Directions for this task -
Every line of the records below that holds the word "INTEGER" should be copied out.
═══ Dataset records ═══
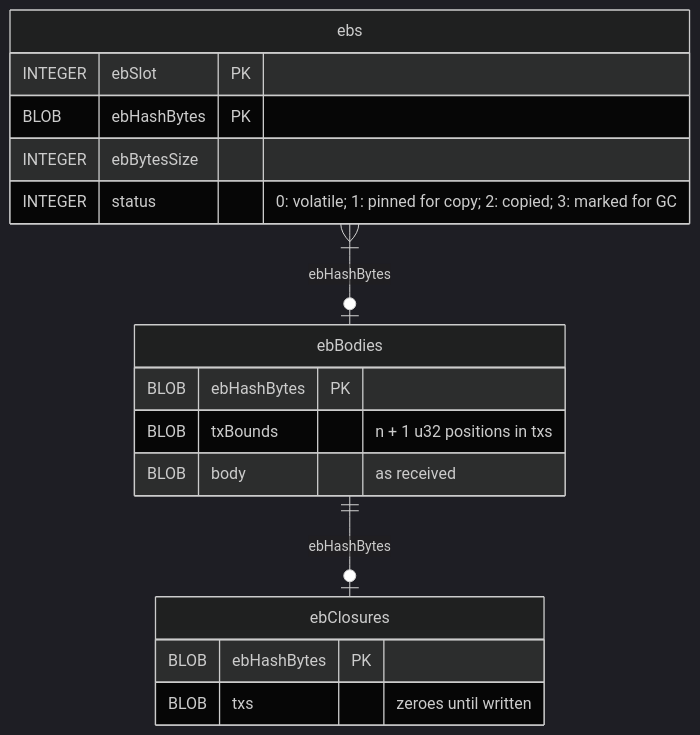
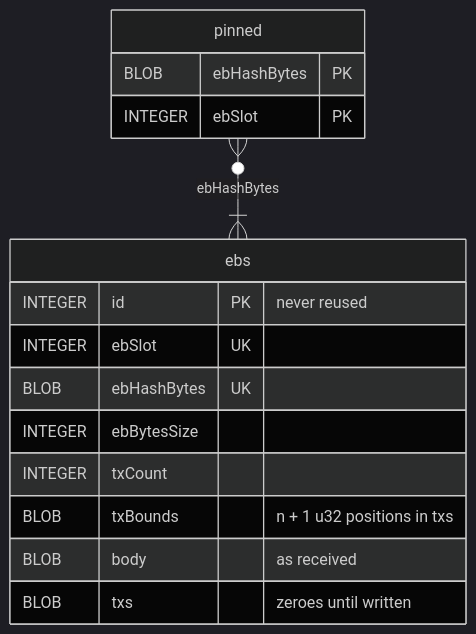
Before and after one commit to IntersectMBO/ouroboros-consensus: the diagram in docs/website/contents/explanations/leiosdb.md, drawn with Mermaid (dark theme). The commit also changed other lines of this file and 15 other files, not shown here.

````diff
--- a/docs/website/contents/explanations/leiosdb.md
+++ b/docs/website/contents/explanations/leiosdb.md
@@ -19,21 +32,19 @@
 ```mermaid
 erDiagram
     ebs {
-        INTEGER ebSlot PK
-        BLOB ebHashBytes PK
+        INTEGER id PK "never reused"
+        INTEGER ebSlot UK
+        BLOB ebHashBytes UK
         INTEGER ebBytesSize
-        INTEGER status "0: volatile; 1: pinned for copy; 2: copied; 3: marked for GC"
-    }
-    ebBodies {
-        BLOB ebHashBytes PK
+        INTEGER txCount
         BLOB txBounds "n + 1 u32 positions in txs"
         BLOB body "as received"
-    }
-    ebClosures {
-        BLOB ebHashBytes PK
         BLOB txs "zeroes until written"
     }
+    pinned {
+        BLOB ebHashBytes PK
+        INTEGER ebSlot PK
+    }
 
-    ebs }|--o| ebBodies : "ebHashBytes"
-    ebBodies ||--o| ebClosures : "ebHashBytes"
+    pinned }o--|{ ebs : "ebHashBytes"
 ```
````
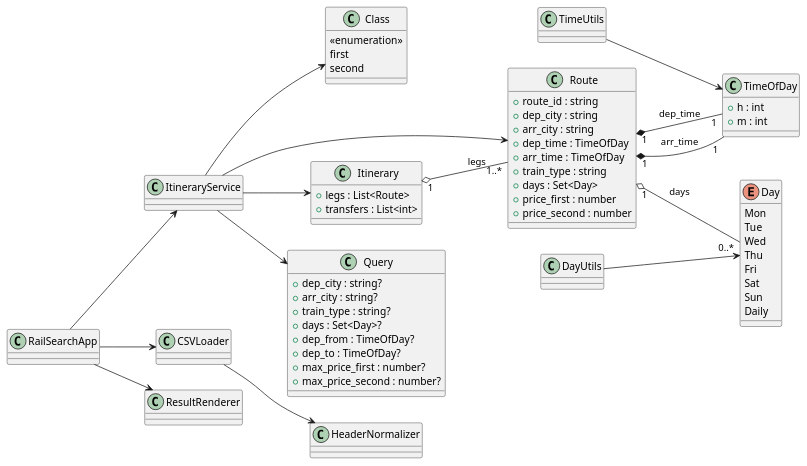
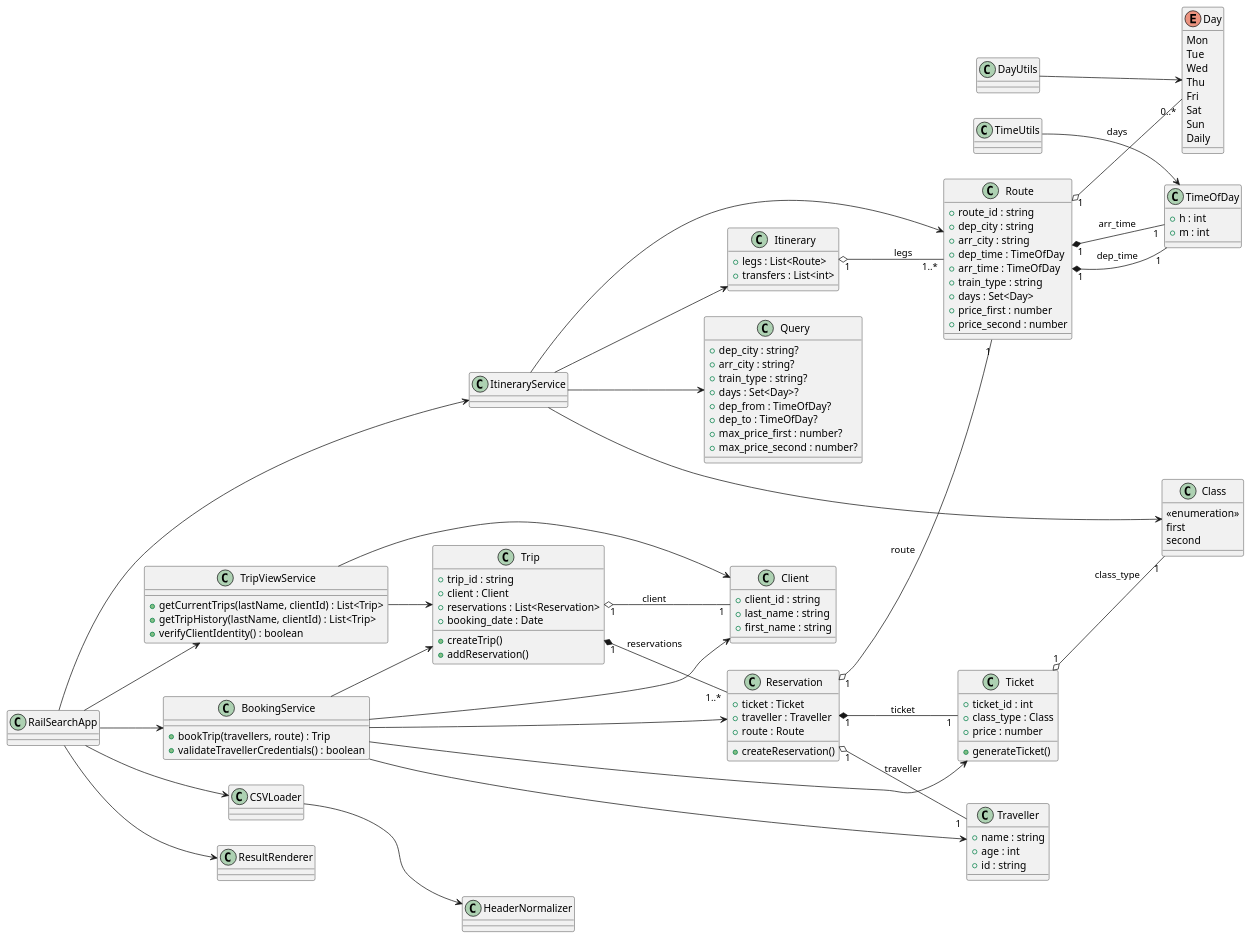
The diagram in docs/PlantUMLCode/domain.puml (nicolas-zampieri/SOEN342), drawn with PlantUML before and after one commit. The commit also changed 2 other files, not shown here.

Commit message:
Add booking domain classes to UML diagrams
Expanded classDiagram.puml and domain.puml to include booking-related classes such as Trip, Reservation, Ticket, Passenger/Traveller, BookingSystem, and related associations. Updated use_case_diagram.png to reflect these changes. This enhances documentation for the booking functionality in the system.

```diff
--- a/docs/PlantUMLCode/domain.puml
+++ b/docs/PlantUMLCode/domain.puml
@@ -1,77 +1,139 @@
 @startuml DomainModel
 left to right direction
 
 enum Day {
   Mon
   Tue
   Wed
   Thu
   Fri
   Sat
   Sun
   Daily
 }
 
 class Class {
   <<enumeration>>
   first
   second
 }
 
 class TimeOfDay {
   +h : int
   +m : int
 }
 
 class Route {
   +route_id : string
   +dep_city : string
   +arr_city : string
   +dep_time : TimeOfDay
   +arr_time : TimeOfDay
   +train_type : string
   +days : Set<Day>
   +price_first : number
   +price_second : number
 }
 
 class Itinerary {
   +legs : List<Route>
   +transfers : List<int>
 }
 
 class Query {
   +dep_city : string?
   +arr_city : string?
   +train_type : string?
   +days : Set<Day>?
   +dep_from : TimeOfDay?
   +dep_to : TimeOfDay?
   +max_price_first : number?
   +max_price_second : number?
 }
 
+class Client {
+  +client_id : string
+  +last_name : string
+  +first_name : string
+}
+
+class Traveller {
+  +name : string
+  +age : int
+  +id : string
+}
+
+class Trip {
+  +trip_id : string
+  +client : Client
+  +reservations : List<Reservation>
+  +booking_date : Date
+  +createTrip()
+  +addReservation()
+}
+
+class Reservation {
+  +ticket : Ticket
+  +traveller : Traveller
+  +route : Route
+  +createReservation()
+}
+
+class Ticket {
+  +ticket_id : int
+  +class_type : Class
+  +price : number
+  +generateTicket()
+}
+
+class BookingService {
+  +bookTrip(travellers, route) : Trip
+  +validateTravellerCredentials() : boolean
+}
+
+class TripViewService {
+  +getCurrentTrips(lastName, clientId) : List<Trip>
+  +getTripHistory(lastName, clientId) : List<Trip>
+  +verifyClientIdentity() : boolean
+}
+
 class ItineraryService
 class DayUtils
 class TimeUtils
 class CSVLoader
 class HeaderNormalizer
 class ResultRenderer
 class RailSearchApp
 
 Itinerary "1" o-- "1..*" Route : legs
 Route "1" *-- "1" TimeOfDay : dep_time
 Route "1" *-- "1" TimeOfDay : arr_time
 Route "1" o-- "0..*" Day : days
 
+Trip "1" *-- "1..*" Reservation : reservations
+Trip "1" o-- "1" Client : client
+Reservation "1" *-- "1" Ticket : ticket
+Reservation "1" o-- "1" Traveller : traveller
+Reservation "1" o-- "1" Route : route
+Ticket "1" o-- "1" Class : class_type
+
 CSVLoader --> HeaderNormalizer
 RailSearchApp --> CSVLoader
 RailSearchApp --> ResultRenderer
 RailSearchApp --> ItineraryService
+RailSearchApp --> BookingService
+RailSearchApp --> TripViewService
 ItineraryService --> Route
 ItineraryService --> Itinerary
 ItineraryService --> Query
 ItineraryService --> Class
+BookingService --> Trip
+BookingService --> Reservation
+BookingService --> Ticket
+BookingService --> Client
+BookingService --> Traveller
+TripViewService --> Trip
+TripViewService --> Client
 DayUtils --> Day
 TimeUtils --> TimeOfDay
 @enduml
```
═══
Task answer -
-        INTEGER ebSlot PK
+        INTEGER id PK "never reused"
+        INTEGER ebSlot UK
         INTEGER ebBytesSize
-        INTEGER status "0: volatile; 1: pinned for copy; 2: copied; 3: marked for GC"
+        INTEGER txCount
+        INTEGER ebSlot PK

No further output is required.